(Beginning of GIVEN RECORDS)

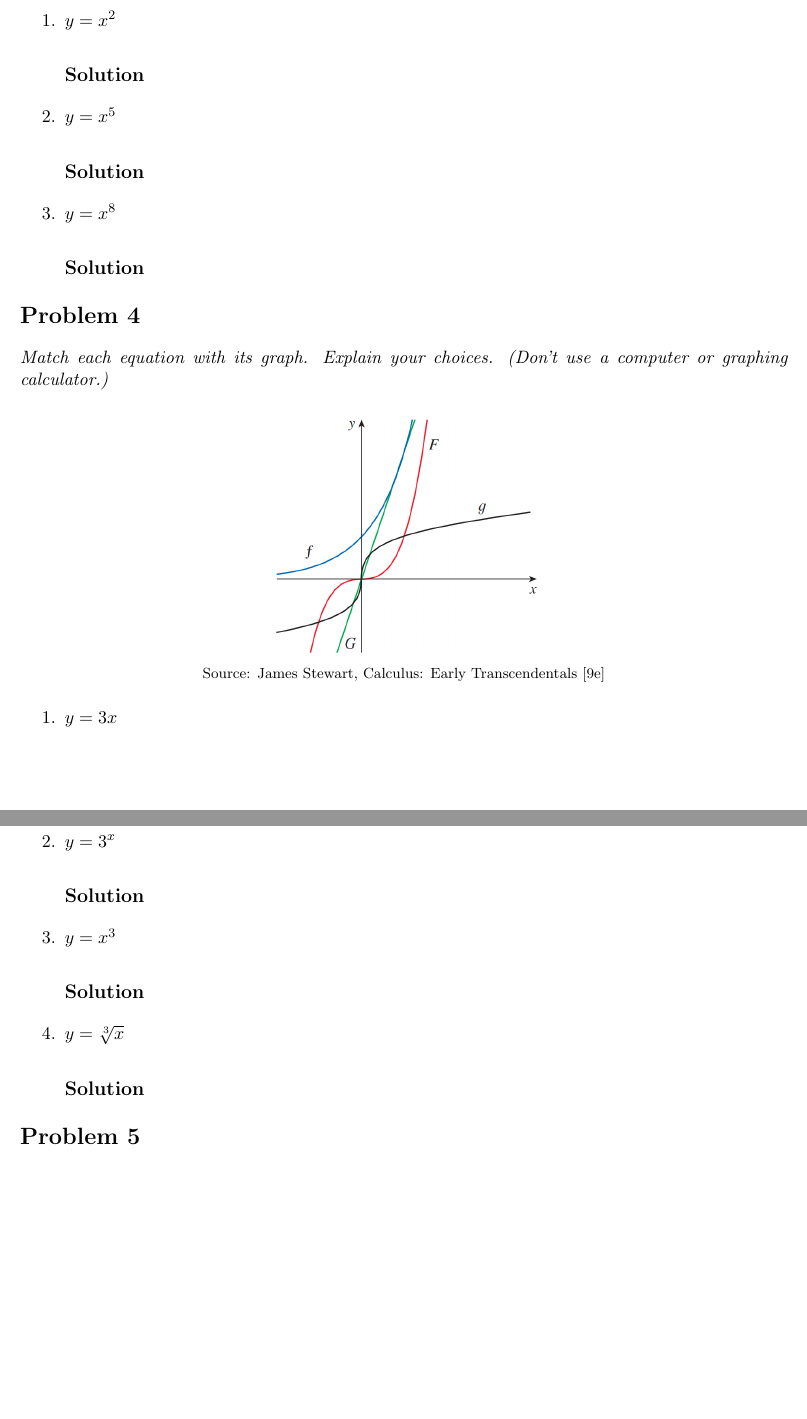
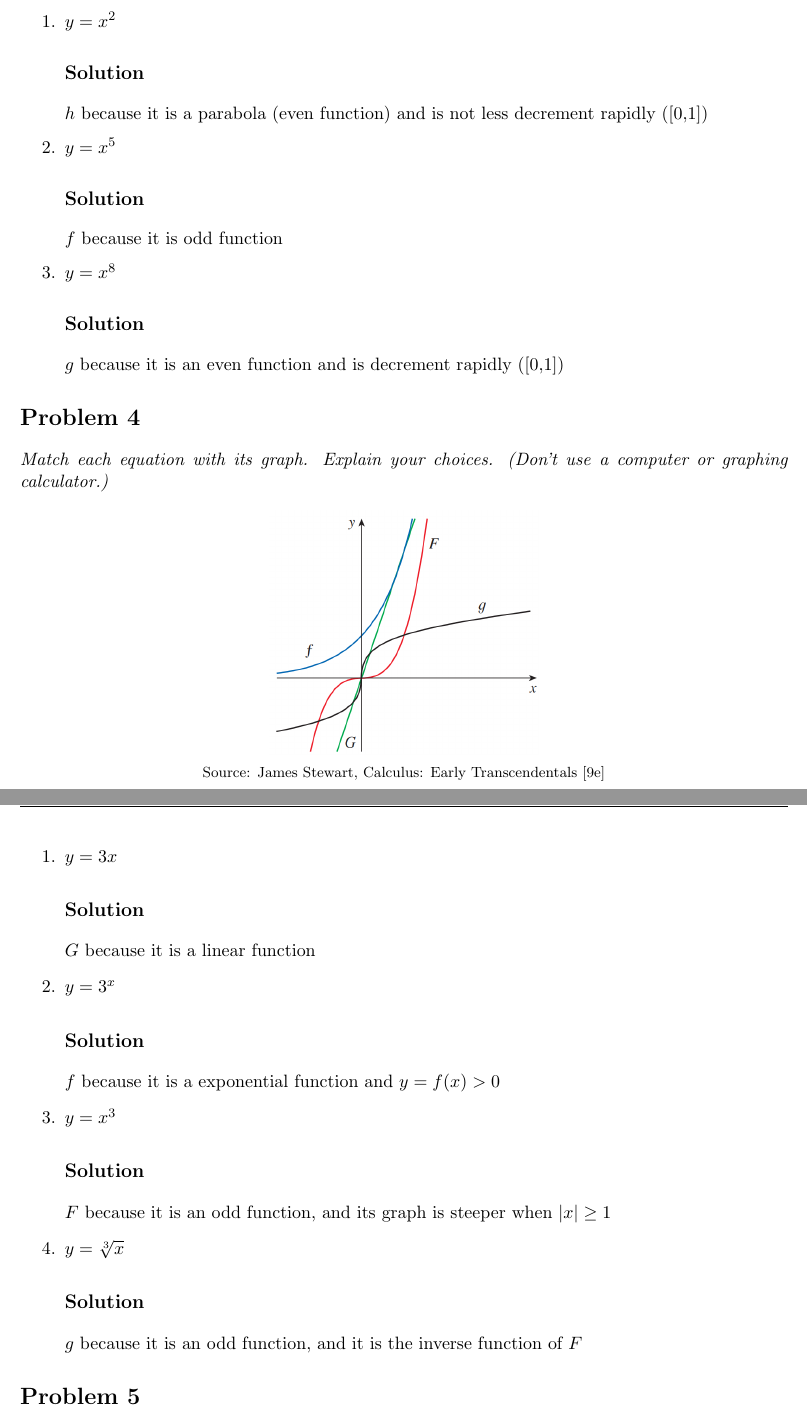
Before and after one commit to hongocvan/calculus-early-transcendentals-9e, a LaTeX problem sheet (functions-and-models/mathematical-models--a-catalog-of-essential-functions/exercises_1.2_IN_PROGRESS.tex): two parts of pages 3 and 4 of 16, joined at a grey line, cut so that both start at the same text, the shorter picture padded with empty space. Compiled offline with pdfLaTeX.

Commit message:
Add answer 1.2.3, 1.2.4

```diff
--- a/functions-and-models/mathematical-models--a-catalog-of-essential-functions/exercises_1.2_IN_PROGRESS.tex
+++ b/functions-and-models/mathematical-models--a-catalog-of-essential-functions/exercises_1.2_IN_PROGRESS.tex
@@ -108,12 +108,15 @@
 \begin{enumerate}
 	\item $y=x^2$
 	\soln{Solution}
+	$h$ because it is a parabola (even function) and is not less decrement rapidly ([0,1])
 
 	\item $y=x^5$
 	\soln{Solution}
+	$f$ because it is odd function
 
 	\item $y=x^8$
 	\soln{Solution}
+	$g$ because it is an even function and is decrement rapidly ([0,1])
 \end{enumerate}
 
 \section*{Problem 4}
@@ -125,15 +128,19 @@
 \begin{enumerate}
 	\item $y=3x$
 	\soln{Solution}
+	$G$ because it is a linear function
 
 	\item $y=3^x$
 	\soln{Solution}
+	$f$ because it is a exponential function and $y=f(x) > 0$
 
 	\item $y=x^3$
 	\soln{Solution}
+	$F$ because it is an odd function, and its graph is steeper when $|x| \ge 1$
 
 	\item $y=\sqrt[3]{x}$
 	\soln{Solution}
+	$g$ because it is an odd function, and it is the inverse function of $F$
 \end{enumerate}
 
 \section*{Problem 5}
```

(End of GIVEN RECORDS)

ABOUT THIS EXERCISE: Look over the listing. Pull out every line with the string "because" in it.

EXERCISE OUTPUT:
+	$h$ because it is a parabola (even function) and is not less decrement rapidly ([0,1])
+	$f$ because it is odd function
+	$g$ because it is an even function and is decrement rapidly ([0,1])
+	$G$ because it is a linear function
+	$f$ because it is a exponential function and $y=f(x) > 0$
+	$F$ because it is an odd function, and its graph is steeper when $|x| \ge 1$
+	$g$ because it is an odd function, and it is the inverse function of $F$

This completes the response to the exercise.